- Exercise objective -
Could you copy every entry exactly, dropping the pictures?

[Change detection outputs]
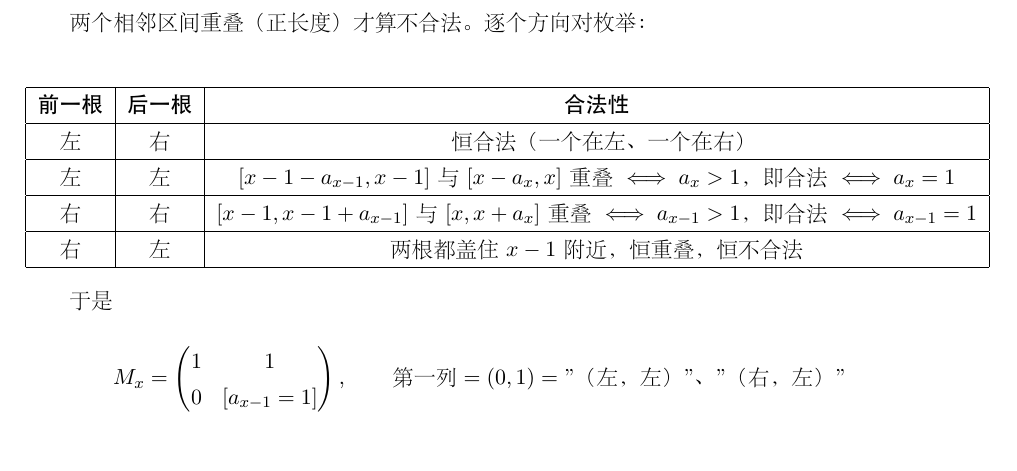
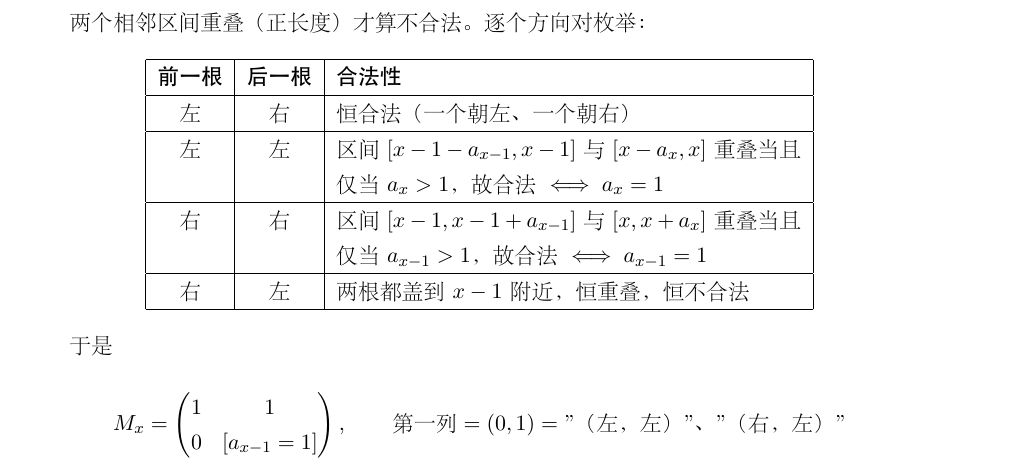
Before and after one commit to jiangchengeee/acm-template, a LaTeX document (template.tex, which reads 杂项/动态DP（推导笔记）.tex): part of page 133 of 134, cut so that both start at the same text. The pictures show the PDF file template.pdf that the author committed with the source.

Commit message:
动态DP笔记：表格改为可换行列，消除 overfull

```diff
--- a/杂项/动态DP（推导笔记）.tex
+++ b/杂项/动态DP（推导笔记）.tex
@@ -63,13 +63,13 @@ $$v_n=v_1\cdot M_2M_3\cdots M_n$$
 \hline
 \textbf{前一根} & \textbf{后一根} & \textbf{合法性} \\
 \hline
-左 & 右 & 恒合法（一个在左、一个在右）\\
+左 & 右 & 恒合法（一个朝左、一个朝右）\\
 \hline
-左 & 左 & $[x-1-a_{x-1},x-1]$ 与 $[x-a_x,x]$ 重叠 $\iff a_x>1$，即合法 $\iff a_x=1$ \\
+左 & 左 & 区间 $[x-1-a_{x-1},x-1]$ 与 $[x-a_x,x]$ 重叠当且仅当 $a_x>1$，故合法 $\iff a_x=1$ \\
 \hline
-右 & 右 & $[x-1,x-1+a_{x-1}]$ 与 $[x,x+a_x]$ 重叠 $\iff a_{x-1}>1$，即合法 $\iff a_{x-1}=1$ \\
+右 & 右 & 区间 $[x-1,x-1+a_{x-1}]$ 与 $[x,x+a_x]$ 重叠当且仅当 $a_{x-1}>1$，故合法 $\iff a_{x-1}=1$ \\
 \hline
-右 & 左 & 两根都盖住 $x-1$ 附近，恒重叠，恒不合法 \\
+右 & 左 & 两根都盖到 $x-1$ 附近，恒重叠，恒不合法 \\
 \hline
 \end{tabular}
 \end{center}
```
Also changed, not shown: template.pdf, 杂项/动态DP（推导笔记）.tex (2 more changed lines).
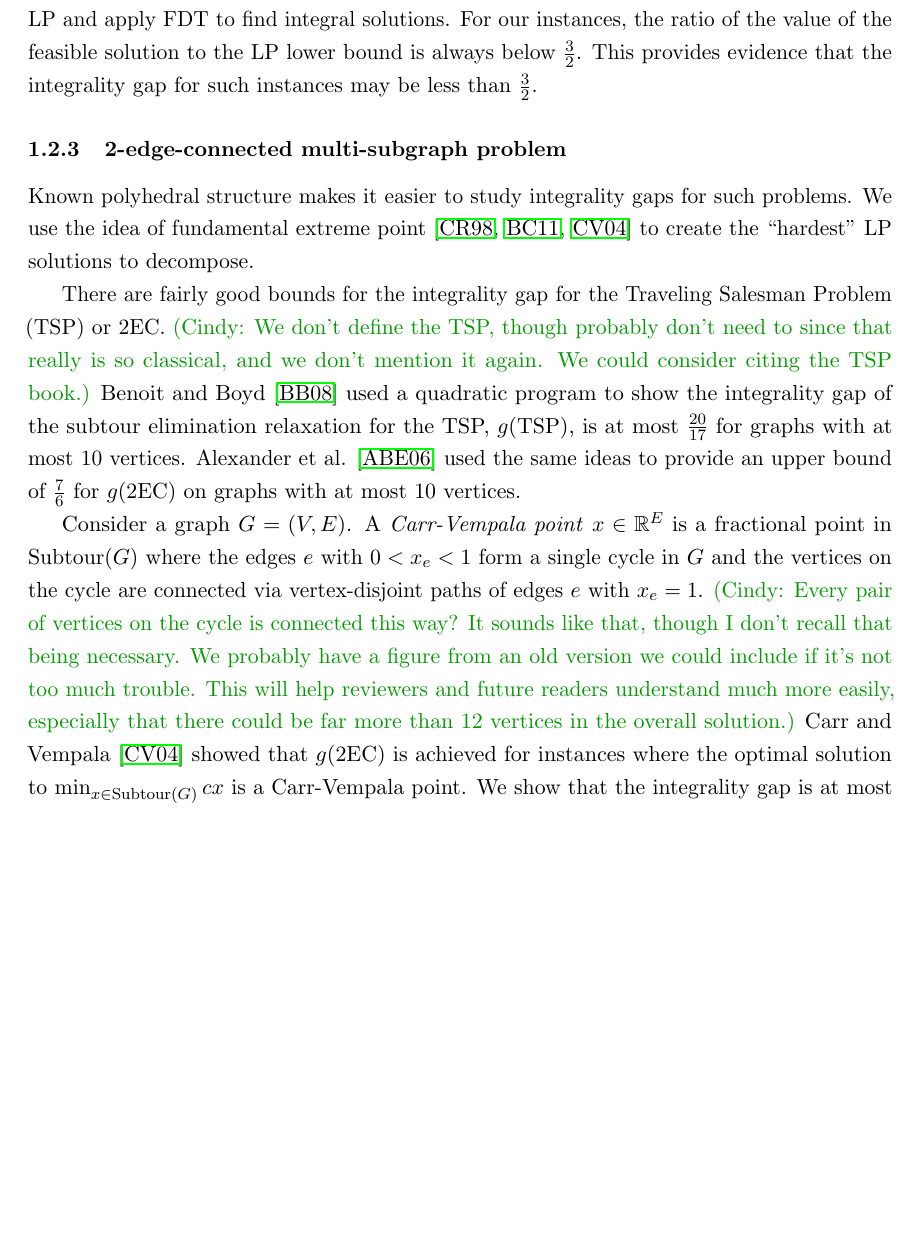
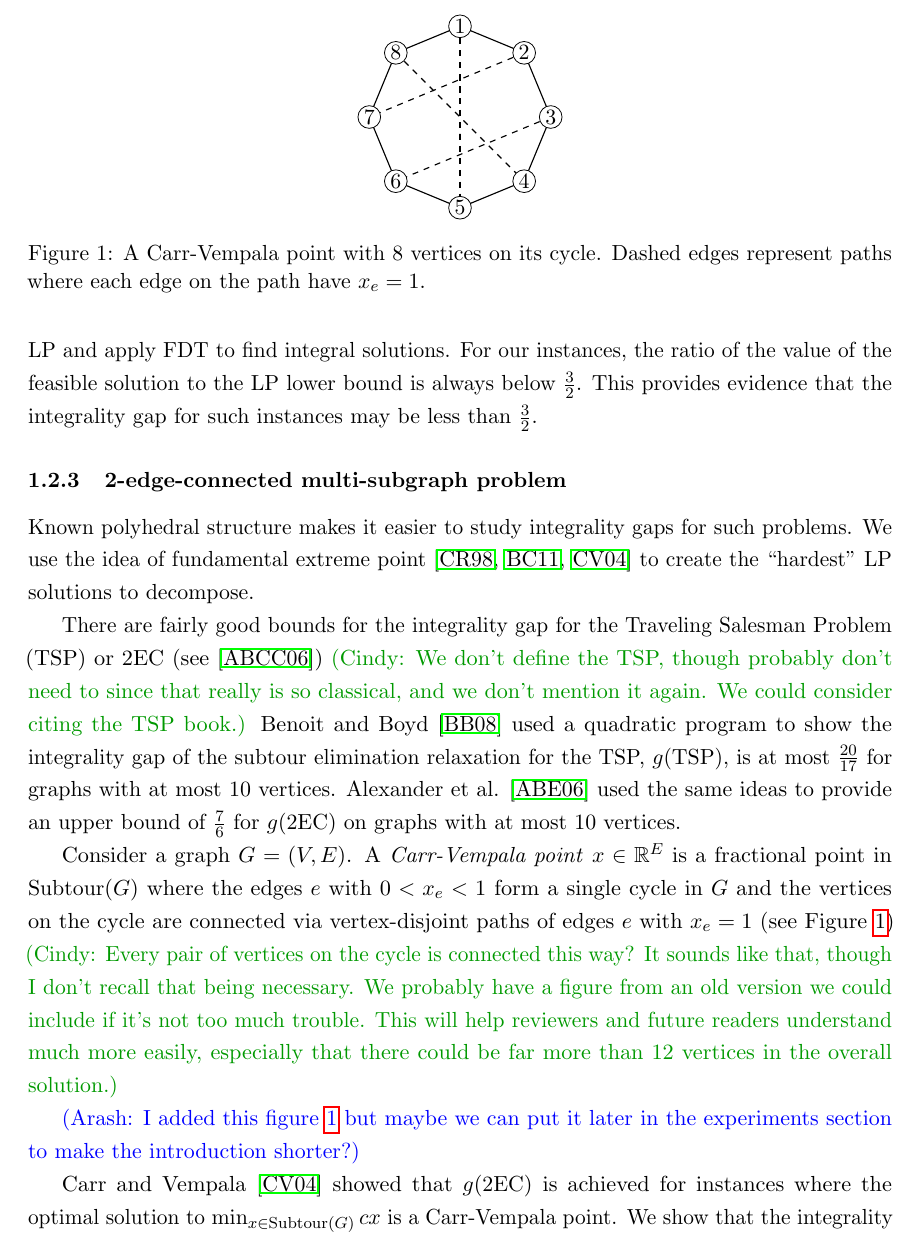
Before and after one commit to ahaddada/FDT, a LaTeX paper (FDT2020/FDT.tex, which reads FDT2020/Introduction.tex): part of page 8 of 24, cut at the place of the change, the shorter picture padded with empty space. Compiled offline with pdfLaTeX.

Commit message:
Carr-Vempala point figure added, TSP book reference added, Comments replied

```diff
--- a/FDT2020/Introduction.tex
+++ b/FDT2020/Introduction.tex
@@ -236,10 +236,65 @@ where $\cov(e)$ for $e \in T$ is the set of edges $\ell \in E\setminus T$ such t
 \subsubsection{2-edge-connected multi-subgraph problem}
 Known polyhedral structure makes it easier to study integrality gaps for such problems. We use the idea of fundamental extreme point \cite{carrravi,boydcarr,Carr2004} to create the ``hardest'' LP solutions to decompose.
 
-There are fairly good bounds for the integrality gap for the Traveling Salesman Problem (TSP) or 2EC.
+There are fairly good bounds for the integrality gap for the Traveling Salesman Problem (TSP) or 2EC (see \cite{tspbook})
 \cindy{We don't define the TSP, though probably don't need to since that really is so classical, and we don't mention it again.  We could consider citing the TSP book.}
 Benoit and Boyd~\cite{TSPcompute} used a quadratic program to show the integrality gap of the subtour elimination relaxation for the TSP, $g(\tsp)$, is at most $\frac{20}{17}$ for graphs with at most 10 vertices. Alexander et al. \cite{alexander2006integrality} used the same ideas to provide an upper bound of $\frac{7}{6}$ for $g(\2ec)$ on graphs with at most 10 vertices.
 
-Consider a graph $G=(V,E)$. A \textit{Carr-Vempala point} $x\in \mathbb{R}^E$ is a fractional point in $\subtour(G)$ where the edges $e$ with $0<x_e<1$ form a single cycle in $G$ and the vertices on the cycle are connected via vertex-disjoint paths of edges $e$ with $x_e =1$.
+Consider a graph $G=(V,E)$. A \textit{Carr-Vempala point} $x\in \mathbb{R}^E$ is a fractional point in $\subtour(G)$ where the edges $e$ with $0<x_e<1$ form a single cycle in $G$ and the vertices on the cycle are connected via vertex-disjoint paths of edges $e$ with $x_e =1$ (see Figure \ref{fig:CVpoint})
 \cindy{Every pair of vertices on the cycle is connected this way? It sounds like that, though I don't recall that being necessary. We probably have a figure from an old version we could include if it's not too much trouble.  This will help reviewers and future readers understand much more easily, especially that there could be far more than 12 vertices in the overall solution.}
+
+\arash{I added this figure \ref{fig:CVpoint} but maybe we can put it later in the experiments section to make the introduction shorter?}
+
+\begin{figure}
+\centering
+\begin{tikzpicture}[scale=0.4]
+
+
+\draw [dashed] [black, line width=0.2mm] plot [smooth, tension=0] coordinates {(0,4) (0,-4)};
+\draw [dashed] [black, line width=0.2mm] plot [smooth, tension=0] coordinates {(2.83,2.83) (-4,0)};
+\draw [dashed] [black, line width=0.2mm] plot [smooth, tension=0] coordinates {(4,0) (-2.83,-2.83)};
+\draw [dashed] [black, line width=0.2mm] plot [smooth, tension=0] coordinates {(-2.83,2.83) (2.83,-2.83)};
+
+\draw [-] [black, line width=0.2mm] plot [smooth, tension=0] coordinates {(0,4) (2.83,2.83)};
+
+\draw [-] [black, line width=0.2mm] plot [smooth, tension=0] coordinates {(4,0) (2.83,2.83)};
+
+
+\draw [-] [black, line width=0.2mm] plot [smooth, tension=0] coordinates {(4,0) (2.83,-2.83)};
+
+\draw [-] [black, line width=0.2mm] plot [smooth, tension=0] coordinates {(0,-4) (2.83,-2.83)};
+
+\draw [-] [black, line width=0.2mm] plot [smooth, tension=0] coordinates {(0,-4) (-2.83,-2.83)};
+
+\draw [-] [black, line width=0.2mm] plot [smooth, tension=0] coordinates {(-4,0) (-2.83,-2.83)};
+
+\draw [-] [black, line width=0.2mm] plot [smooth, tension=0] coordinates {(-4,0) (-2.83,2.83)};
+
+\draw [-] [black, line width=0.2mm] plot [smooth, tension=0] coordinates {(0,4) (-2.83,2.83)};
+
+
+\draw[black,fill=white] (0,4) ellipse (0.5 cm  and 0.5 cm);
+\draw[black,fill=white] (4,0) ellipse (0.5 cm  and 0.5 cm);
+\draw[black,fill=white] (0,-4) ellipse (0.5 cm  and 0.5 cm);
+\draw[black,fill=white] (-4,0) ellipse (0.5 cm  and 0.5 cm);
+\draw[black,fill=white] (2.83,2.83) ellipse (0.5 cm  and 0.5 cm);
+\draw[black,fill=white] (-2.83,-2.83) ellipse (0.5 cm  and 0.5 cm);
+\draw[black,fill=white] (2.83,-2.83) ellipse (0.5 cm  and 0.5 cm);
+\draw[black,fill=white] (-2.83,2.83) ellipse (0.5 cm  and 0.5 cm);
+
+\node (1) at (0,4) {{1}};
+\node (2) at (2.83,2.83) {{2}};
+\node (3) at (4,0) {{3}};
+\node (4) at (2.83,-2.83) {{4}};
+\node (5) at (0,-4) {{5}};
+\node (6) at (-2.83,-2.83) {{6}};
+\node (7) at (-4,0) {{7}};
+\node (8) at (-2.83,2.83) {{8}};
+\end{tikzpicture}
+\caption{A Carr-Vempala point with 8 vertices on its cycle. Dashed edges represent paths where each edge on the path have $x_e =1$.}
+\label{fig:CVpoint}
+\end{figure}
+
+
+
 Carr and Vempala \cite{Carr2004} showed that $g(\2ec)$ is achieved for instances where the optimal solution to $\min_{x\in \subtour(G)}cx$ is a Carr-Vempala point. We show that the integrality gap is at most $\frac{6}{5}$ for Carr-Vempala points with at most 12 vertices on the cycle formed by the fractional edges.
```
Also changed, not shown: FDT2020/FDT.bib (+9 -0 lines), FDT2020/Introduction.tex (2 more changed lines).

- Output -
Before and after one commit to jiangchengeee/acm-template, a LaTeX document (template.tex, which reads 杂项/动态DP（推导笔记）.tex): part of page 133 of 134, cut so that both start at the same text. The pictures show the PDF file template.pdf that the author committed with the source.

Commit message:
动态DP笔记：表格改为可换行列，消除 overfull

```diff
--- a/杂项/动态DP（推导笔记）.tex
+++ b/杂项/动态DP（推导笔记）.tex
@@ -63,13 +63,13 @@ $$v_n=v_1\cdot M_2M_3\cdots M_n$$
 \hline
 \textbf{前一根} & \textbf{后一根} & \textbf{合法性} \\
 \hline
-左 & 右 & 恒合法（一个在左、一个在右）\\
+左 & 右 & 恒合法（一个朝左、一个朝右）\\
 \hline
-左 & 左 & $[x-1-a_{x-1},x-1]$ 与 $[x-a_x,x]$ 重叠 $\iff a_x>1$，即合法 $\iff a_x=1$ \\
+左 & 左 & 区间 $[x-1-a_{x-1},x-1]$ 与 $[x-a_x,x]$ 重叠当且仅当 $a_x>1$，故合法 $\iff a_x=1$ \\
 \hline
-右 & 右 & $[x-1,x-1+a_{x-1}]$ 与 $[x,x+a_x]$ 重叠 $\iff a_{x-1}>1$，即合法 $\iff a_{x-1}=1$ \\
+右 & 右 & 区间 $[x-1,x-1+a_{x-1}]$ 与 $[x,x+a_x]$ 重叠当且仅当 $a_{x-1}>1$，故合法 $\iff a_{x-1}=1$ \\
 \hline
-右 & 左 & 两根都盖住 $x-1$ 附近，恒重叠，恒不合法 \\
+右 & 左 & 两根都盖到 $x-1$ 附近，恒重叠，恒不合法 \\
 \hline
 \end{tabular}
 \end{center}
```
Also changed, not shown: template.pdf, 杂项/动态DP（推导笔记）.tex (2 more changed lines).
Before and after one commit to ahaddada/FDT, a LaTeX paper (FDT2020/FDT.tex, which reads FDT2020/Introduction.tex): part of page 8 of 24, cut at the place of the change, the shorter picture padded with empty space. Compiled offline with pdfLaTeX.

Commit message:
Carr-Vempala point figure added, TSP book reference added, Comments replied

```diff
--- a/FDT2020/Introduction.tex
+++ b/FDT2020/Introduction.tex
@@ -236,10 +236,65 @@ where $\cov(e)$ for $e \in T$ is the set of edges $\ell \in E\setminus T$ such t
 \subsubsection{2-edge-connected multi-subgraph problem}
 Known polyhedral structure makes it easier to study integrality gaps for such problems. We use the idea of fundamental extreme point \cite{carrravi,boydcarr,Carr2004} to create the ``hardest'' LP solutions to decompose.
 
-There are fairly good bounds for the integrality gap for the Traveling Salesman Problem (TSP) or 2EC.
+There are fairly good bounds for the integrality gap for the Traveling Salesman Problem (TSP) or 2EC (see \cite{tspbook})
 \cindy{We don't define the TSP, though probably don't need to since that really is so classical, and we don't mention it again.  We could consider citing the TSP book.}
 Benoit and Boyd~\cite{TSPcompute} used a quadratic program to show the integrality gap of the subtour elimination relaxation for the TSP, $g(\tsp)$, is at most $\frac{20}{17}$ for graphs with at most 10 vertices. Alexander et al. \cite{alexander2006integrality} used the same ideas to provide an upper bound of $\frac{7}{6}$ for $g(\2ec)$ on graphs with at most 10 vertices.
 
-Consider a graph $G=(V,E)$. A \textit{Carr-Vempala point} $x\in \mathbb{R}^E$ is a fractional point in $\subtour(G)$ where the edges $e$ with $0<x_e<1$ form a single cycle in $G$ and the vertices on the cycle are connected via vertex-disjoint paths of edges $e$ with $x_e =1$.
+Consider a graph $G=(V,E)$. A \textit{Carr-Vempala point} $x\in \mathbb{R}^E$ is a fractional point in $\subtour(G)$ where the edges $e$ with $0<x_e<1$ form a single cycle in $G$ and the vertices on the cycle are connected via vertex-disjoint paths of edges $e$ with $x_e =1$ (see Figure \ref{fig:CVpoint})
 \cindy{Every pair of vertices on the cycle is connected this way? It sounds like that, though I don't recall that being necessary. We probably have a figure from an old version we could include if it's not too much trouble.  This will help reviewers and future readers understand much more easily, especially that there could be far more than 12 vertices in the overall solution.}
+
+\arash{I added this figure \ref{fig:CVpoint} but maybe we can put it later in the experiments section to make the introduction shorter?}
+
+\begin{figure}
+\centering
+\begin{tikzpicture}[scale=0.4]
+
+
+\draw [dashed] [black, line width=0.2mm] plot [smooth, tension=0] coordinates {(0,4) (0,-4)};
+\draw [dashed] [black, line width=0.2mm] plot [smooth, tension=0] coordinates {(2.83,2.83) (-4,0)};
+\draw [dashed] [black, line width=0.2mm] plot [smooth, tension=0] coordinates {(4,0) (-2.83,-2.83)};
+\draw [dashed] [black, line width=0.2mm] plot [smooth, tension=0] coordinates {(-2.83,2.83) (2.83,-2.83)};
+
+\draw [-] [black, line width=0.2mm] plot [smooth, tension=0] coordinates {(0,4) (2.83,2.83)};
+
+\draw [-] [black, line width=0.2mm] plot [smooth, tension=0] coordinates {(4,0) (2.83,2.83)};
+
+
+\draw [-] [black, line width=0.2mm] plot [smooth, tension=0] coordinates {(4,0) (2.83,-2.83)};
+
+\draw [-] [black, line width=0.2mm] plot [smooth, tension=0] coordinates {(0,-4) (2.83,-2.83)};
+
+\draw [-] [black, line width=0.2mm] plot [smooth, tension=0] coordinates {(0,-4) (-2.83,-2.83)};
+
+\draw [-] [black, line width=0.2mm] plot [smooth, tension=0] coordinates {(-4,0) (-2.83,-2.83)};
+
+\draw [-] [black, line width=0.2mm] plot [smooth, tension=0] coordinates {(-4,0) (-2.83,2.83)};
+
+\draw [-] [black, line width=0.2mm] plot [smooth, tension=0] coordinates {(0,4) (-2.83,2.83)};
+
+
+\draw[black,fill=white] (0,4) ellipse (0.5 cm  and 0.5 cm);
+\draw[black,fill=white] (4,0) ellipse (0.5 cm  and 0.5 cm);
+\draw[black,fill=white] (0,-4) ellipse (0.5 cm  and 0.5 cm);
+\draw[black,fill=white] (-4,0) ellipse (0.5 cm  and 0.5 cm);
+\draw[black,fill=white] (2.83,2.83) ellipse (0.5 cm  and 0.5 cm);
+\draw[black,fill=white] (-2.83,-2.83) ellipse (0.5 cm  and 0.5 cm);
+\draw[black,fill=white] (2.83,-2.83) ellipse (0.5 cm  and 0.5 cm);
+\draw[black,fill=white] (-2.83,2.83) ellipse (0.5 cm  and 0.5 cm);
+
+\node (1) at (0,4) {{1}};
+\node (2) at (2.83,2.83) {{2}};
+\node (3) at (4,0) {{3}};
+\node (4) at (2.83,-2.83) {{4}};
+\node (5) at (0,-4) {{5}};
+\node (6) at (-2.83,-2.83) {{6}};
+\node (7) at (-4,0) {{7}};
+\node (8) at (-2.83,2.83) {{8}};
+\end{tikzpicture}
+\caption{A Carr-Vempala point with 8 vertices on its cycle. Dashed edges represent paths where each edge on the path have $x_e =1$.}
+\label{fig:CVpoint}
+\end{figure}
+
+
+
 Carr and Vempala \cite{Carr2004} showed that $g(\2ec)$ is achieved for instances where the optimal solution to $\min_{x\in \subtour(G)}cx$ is a Carr-Vempala point. We show that the integrality gap is at most $\frac{6}{5}$ for Carr-Vempala points with at most 12 vertices on the cycle formed by the fractional edges.
```
Also changed, not shown: FDT2020/FDT.bib (+9 -0 lines), FDT2020/Introduction.tex (2 more changed lines).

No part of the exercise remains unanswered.